Professor Aaron Quigley, Chair of Human Computer Interaction at the School of Computer Science at the University, said: “The design of both wearable and large mobile devices assumes both hands are free, however one-handed use of devices, regardless of their size, is now commonplace. Indeed, if you are reading this on a mobile device, ask yourself, are you holding the device with one hand or two?
“When we consider phablets, it’s difficult to hold them firmly in one hand, let alone interact with them. This is due, in part, to the limited functional area of the thumb which makes it difficult to reach all areas of the screen.”
“In addition, unintended touches from the palm area may occur. These problems will be exacerbated if the trend of larger mobile phone screens continues. Yet, there are many occasions when the user’s other hand is encumbered or not available, such as due to a disability or when holding a bag, a cup of coffee, or an umbrella.”

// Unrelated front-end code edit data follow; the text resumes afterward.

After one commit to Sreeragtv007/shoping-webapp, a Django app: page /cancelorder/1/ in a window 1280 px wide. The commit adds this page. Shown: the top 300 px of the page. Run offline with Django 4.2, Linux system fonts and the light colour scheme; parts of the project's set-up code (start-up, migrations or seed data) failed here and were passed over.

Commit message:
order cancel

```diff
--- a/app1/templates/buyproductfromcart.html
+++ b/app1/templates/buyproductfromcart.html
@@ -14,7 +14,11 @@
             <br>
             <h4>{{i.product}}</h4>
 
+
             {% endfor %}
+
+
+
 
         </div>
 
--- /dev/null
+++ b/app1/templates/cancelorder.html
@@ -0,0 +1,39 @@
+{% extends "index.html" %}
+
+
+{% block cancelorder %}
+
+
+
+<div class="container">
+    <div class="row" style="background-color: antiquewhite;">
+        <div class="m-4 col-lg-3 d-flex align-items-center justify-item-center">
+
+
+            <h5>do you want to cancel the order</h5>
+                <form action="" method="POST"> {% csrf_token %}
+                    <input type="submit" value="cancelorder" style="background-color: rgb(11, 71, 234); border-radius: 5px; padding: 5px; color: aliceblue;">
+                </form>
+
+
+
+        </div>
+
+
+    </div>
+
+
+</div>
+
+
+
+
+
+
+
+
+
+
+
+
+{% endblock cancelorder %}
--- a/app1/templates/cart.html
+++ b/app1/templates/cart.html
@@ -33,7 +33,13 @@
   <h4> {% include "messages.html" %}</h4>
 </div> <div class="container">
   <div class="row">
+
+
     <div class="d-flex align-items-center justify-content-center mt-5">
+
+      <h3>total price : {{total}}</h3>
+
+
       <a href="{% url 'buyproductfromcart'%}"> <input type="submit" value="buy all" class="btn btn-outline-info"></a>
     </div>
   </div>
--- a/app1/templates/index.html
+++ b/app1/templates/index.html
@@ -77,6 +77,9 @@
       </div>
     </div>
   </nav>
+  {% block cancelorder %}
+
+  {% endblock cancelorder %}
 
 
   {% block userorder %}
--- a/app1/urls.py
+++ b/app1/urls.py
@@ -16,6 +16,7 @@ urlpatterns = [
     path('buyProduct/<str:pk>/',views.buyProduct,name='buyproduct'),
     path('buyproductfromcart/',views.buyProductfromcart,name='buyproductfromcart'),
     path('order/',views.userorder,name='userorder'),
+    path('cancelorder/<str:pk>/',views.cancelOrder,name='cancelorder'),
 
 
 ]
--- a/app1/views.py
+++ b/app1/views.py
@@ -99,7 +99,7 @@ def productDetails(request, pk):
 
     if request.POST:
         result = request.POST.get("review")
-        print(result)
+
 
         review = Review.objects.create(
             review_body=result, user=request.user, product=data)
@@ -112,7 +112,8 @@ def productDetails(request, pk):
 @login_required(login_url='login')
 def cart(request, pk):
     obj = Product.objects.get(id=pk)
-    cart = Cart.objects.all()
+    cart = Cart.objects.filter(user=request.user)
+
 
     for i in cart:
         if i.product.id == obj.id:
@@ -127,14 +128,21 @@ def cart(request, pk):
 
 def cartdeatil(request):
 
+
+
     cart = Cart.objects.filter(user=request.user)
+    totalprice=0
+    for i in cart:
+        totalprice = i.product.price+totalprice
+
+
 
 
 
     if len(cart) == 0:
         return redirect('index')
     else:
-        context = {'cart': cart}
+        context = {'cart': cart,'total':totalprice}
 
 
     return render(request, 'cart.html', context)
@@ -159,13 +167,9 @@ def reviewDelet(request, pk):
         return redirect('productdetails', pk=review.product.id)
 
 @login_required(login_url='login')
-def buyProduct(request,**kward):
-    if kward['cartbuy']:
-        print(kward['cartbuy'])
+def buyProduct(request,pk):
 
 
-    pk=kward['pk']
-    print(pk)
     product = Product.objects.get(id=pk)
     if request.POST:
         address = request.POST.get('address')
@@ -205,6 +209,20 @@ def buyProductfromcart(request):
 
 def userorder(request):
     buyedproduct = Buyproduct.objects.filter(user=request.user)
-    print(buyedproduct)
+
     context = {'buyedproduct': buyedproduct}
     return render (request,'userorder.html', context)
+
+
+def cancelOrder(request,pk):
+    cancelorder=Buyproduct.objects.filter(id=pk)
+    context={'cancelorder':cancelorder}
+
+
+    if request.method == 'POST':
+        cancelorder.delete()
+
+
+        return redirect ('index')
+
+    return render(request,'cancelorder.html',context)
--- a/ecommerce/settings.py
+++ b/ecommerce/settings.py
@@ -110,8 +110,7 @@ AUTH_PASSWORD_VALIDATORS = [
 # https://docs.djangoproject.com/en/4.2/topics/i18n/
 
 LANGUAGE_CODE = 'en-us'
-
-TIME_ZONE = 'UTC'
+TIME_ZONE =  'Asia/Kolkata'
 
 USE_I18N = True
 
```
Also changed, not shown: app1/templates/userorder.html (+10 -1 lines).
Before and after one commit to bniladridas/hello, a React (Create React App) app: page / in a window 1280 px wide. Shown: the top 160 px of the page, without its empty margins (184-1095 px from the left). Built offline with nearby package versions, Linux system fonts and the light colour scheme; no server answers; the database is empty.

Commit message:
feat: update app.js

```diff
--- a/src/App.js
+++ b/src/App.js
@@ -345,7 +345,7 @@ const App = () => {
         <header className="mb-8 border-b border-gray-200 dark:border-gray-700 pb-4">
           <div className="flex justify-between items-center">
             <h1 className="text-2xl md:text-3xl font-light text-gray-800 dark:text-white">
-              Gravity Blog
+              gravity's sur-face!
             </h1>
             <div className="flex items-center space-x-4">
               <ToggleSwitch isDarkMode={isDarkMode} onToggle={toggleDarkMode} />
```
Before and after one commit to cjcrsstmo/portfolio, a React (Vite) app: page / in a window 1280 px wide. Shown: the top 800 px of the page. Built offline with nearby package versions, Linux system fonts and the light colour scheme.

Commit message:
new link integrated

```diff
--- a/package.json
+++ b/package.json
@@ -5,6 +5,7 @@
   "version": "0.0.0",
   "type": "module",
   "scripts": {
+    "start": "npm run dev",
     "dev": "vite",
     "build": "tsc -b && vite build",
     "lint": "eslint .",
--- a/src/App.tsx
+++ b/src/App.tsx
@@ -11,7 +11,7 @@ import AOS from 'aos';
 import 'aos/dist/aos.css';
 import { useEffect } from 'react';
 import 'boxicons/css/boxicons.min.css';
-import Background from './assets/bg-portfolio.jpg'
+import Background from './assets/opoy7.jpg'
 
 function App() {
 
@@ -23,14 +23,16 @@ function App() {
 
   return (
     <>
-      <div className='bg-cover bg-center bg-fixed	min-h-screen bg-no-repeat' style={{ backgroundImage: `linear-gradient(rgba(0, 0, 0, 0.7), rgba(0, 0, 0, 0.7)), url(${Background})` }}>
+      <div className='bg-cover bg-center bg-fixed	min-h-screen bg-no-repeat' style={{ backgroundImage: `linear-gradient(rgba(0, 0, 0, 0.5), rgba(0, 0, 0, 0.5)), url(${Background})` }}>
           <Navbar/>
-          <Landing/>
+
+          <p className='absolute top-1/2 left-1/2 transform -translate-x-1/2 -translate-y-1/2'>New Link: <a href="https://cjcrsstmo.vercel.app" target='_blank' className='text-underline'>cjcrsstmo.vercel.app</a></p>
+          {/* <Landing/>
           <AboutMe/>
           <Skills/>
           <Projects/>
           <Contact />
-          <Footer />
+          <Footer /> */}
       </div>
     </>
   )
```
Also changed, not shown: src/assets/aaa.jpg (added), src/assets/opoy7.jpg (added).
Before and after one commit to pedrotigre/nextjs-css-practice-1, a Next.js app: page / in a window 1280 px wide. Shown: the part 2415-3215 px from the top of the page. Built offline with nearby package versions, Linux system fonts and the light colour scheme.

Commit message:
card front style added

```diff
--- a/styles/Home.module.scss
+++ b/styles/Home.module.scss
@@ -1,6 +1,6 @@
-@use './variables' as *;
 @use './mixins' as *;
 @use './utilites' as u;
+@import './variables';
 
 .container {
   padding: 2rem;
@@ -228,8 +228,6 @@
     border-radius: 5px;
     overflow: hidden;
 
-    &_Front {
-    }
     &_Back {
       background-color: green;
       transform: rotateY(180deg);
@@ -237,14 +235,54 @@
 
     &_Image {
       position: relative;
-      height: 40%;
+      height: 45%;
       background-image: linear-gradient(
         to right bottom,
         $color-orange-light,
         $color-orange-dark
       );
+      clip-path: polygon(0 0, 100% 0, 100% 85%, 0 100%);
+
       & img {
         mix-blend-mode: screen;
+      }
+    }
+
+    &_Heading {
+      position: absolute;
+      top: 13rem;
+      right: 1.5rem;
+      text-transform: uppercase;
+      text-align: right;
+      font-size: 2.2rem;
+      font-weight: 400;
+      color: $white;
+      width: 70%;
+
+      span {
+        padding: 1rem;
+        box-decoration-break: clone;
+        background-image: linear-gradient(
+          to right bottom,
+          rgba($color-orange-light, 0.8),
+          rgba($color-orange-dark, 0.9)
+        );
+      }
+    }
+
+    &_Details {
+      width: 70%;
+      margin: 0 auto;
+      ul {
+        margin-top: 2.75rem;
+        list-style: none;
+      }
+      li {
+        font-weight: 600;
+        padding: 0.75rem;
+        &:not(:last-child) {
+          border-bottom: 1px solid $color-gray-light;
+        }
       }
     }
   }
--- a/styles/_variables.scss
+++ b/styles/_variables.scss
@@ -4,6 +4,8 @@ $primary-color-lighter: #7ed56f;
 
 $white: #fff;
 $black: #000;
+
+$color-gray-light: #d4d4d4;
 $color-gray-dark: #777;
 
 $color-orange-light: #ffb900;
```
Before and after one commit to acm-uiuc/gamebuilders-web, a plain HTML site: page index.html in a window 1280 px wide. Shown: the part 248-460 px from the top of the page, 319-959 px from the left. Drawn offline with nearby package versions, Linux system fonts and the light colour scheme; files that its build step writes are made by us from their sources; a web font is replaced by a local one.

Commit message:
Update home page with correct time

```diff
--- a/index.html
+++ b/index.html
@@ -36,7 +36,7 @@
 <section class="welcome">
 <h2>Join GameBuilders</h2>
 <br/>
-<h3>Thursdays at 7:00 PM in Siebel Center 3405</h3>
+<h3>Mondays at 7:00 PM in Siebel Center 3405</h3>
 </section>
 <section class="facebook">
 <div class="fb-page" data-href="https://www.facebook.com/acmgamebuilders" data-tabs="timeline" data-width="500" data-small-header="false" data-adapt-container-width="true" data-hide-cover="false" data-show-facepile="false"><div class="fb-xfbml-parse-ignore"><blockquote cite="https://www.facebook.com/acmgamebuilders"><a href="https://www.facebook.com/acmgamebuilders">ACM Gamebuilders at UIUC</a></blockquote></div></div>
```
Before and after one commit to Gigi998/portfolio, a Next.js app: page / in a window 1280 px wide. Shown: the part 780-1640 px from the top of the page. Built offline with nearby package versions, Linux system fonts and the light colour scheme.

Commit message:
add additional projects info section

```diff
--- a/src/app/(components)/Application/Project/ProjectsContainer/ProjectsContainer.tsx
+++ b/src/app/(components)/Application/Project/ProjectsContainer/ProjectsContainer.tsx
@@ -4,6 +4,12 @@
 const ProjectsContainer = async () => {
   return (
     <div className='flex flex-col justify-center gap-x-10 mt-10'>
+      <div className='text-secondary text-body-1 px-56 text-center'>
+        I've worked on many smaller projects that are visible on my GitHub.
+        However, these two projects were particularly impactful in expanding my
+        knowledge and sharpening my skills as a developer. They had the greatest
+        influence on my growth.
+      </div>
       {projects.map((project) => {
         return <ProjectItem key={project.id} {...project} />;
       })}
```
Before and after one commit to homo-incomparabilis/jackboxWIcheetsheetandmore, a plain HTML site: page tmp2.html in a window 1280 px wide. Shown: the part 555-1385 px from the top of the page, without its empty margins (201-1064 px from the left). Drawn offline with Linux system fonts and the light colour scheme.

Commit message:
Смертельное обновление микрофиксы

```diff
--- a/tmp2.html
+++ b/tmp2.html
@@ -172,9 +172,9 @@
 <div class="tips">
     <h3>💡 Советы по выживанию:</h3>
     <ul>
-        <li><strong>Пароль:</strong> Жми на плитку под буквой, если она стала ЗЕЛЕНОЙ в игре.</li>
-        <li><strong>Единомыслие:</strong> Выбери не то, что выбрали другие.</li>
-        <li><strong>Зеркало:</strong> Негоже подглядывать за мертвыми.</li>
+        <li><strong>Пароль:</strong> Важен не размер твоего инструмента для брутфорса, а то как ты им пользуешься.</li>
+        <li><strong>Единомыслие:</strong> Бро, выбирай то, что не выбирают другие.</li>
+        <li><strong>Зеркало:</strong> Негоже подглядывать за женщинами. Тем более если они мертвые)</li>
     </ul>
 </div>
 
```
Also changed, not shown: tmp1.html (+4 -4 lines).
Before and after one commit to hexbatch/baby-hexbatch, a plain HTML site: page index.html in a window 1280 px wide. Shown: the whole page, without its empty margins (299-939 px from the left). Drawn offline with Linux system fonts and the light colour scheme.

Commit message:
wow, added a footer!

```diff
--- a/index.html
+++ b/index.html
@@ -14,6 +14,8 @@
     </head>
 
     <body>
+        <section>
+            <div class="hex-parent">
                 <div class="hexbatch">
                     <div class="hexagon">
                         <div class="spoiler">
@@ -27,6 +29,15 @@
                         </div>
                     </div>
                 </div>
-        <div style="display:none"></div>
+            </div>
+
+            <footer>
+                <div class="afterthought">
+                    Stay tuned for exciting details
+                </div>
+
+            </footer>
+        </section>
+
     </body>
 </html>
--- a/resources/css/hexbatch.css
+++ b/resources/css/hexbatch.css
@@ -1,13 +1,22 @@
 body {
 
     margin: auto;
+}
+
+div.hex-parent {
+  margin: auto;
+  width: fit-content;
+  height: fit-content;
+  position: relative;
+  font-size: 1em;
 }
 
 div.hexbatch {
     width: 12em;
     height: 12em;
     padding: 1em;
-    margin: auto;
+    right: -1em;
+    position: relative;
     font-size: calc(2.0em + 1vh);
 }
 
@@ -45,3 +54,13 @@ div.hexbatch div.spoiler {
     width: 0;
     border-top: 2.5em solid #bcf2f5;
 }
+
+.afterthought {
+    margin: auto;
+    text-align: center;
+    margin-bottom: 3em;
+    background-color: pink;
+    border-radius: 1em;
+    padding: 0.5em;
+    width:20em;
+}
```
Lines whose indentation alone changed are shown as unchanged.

Hui-Shyong Yeo, postgraduate researcher in the School of Computer Science at the University, who led the project, said: “SWiM is based on the shape writing technique commonly referred to as a gesture keyboard, which we extend to support input by tilt. Instead of using a finger to draw over the on-screen keyboard, we use wrist motion of the dominant hand to trace an input to perform shape writing.”
A pilot study showed that first time users could achieve a rate of 15 words per minute (wpm) after minimal practice and a rate of 32 wpm after approximately 90 minutes of practice.
Professor Aaron Quigley added: “As more and more computation is woven into the fabric of our lives, fluid interaction with such systems and devices requires us to examine our thinking about such interaction and challenge our basic assumptions. SWiM does this, as it affords people a new way to input text and it solves a number of real problems people have today with both small and large devices used with one hand.
“While SWiM can be applied to smaller devices such as smartwatches and larger devices like tablets, as shown in our studies, we suggest that it can be also applied to game controllers or VR headsets.”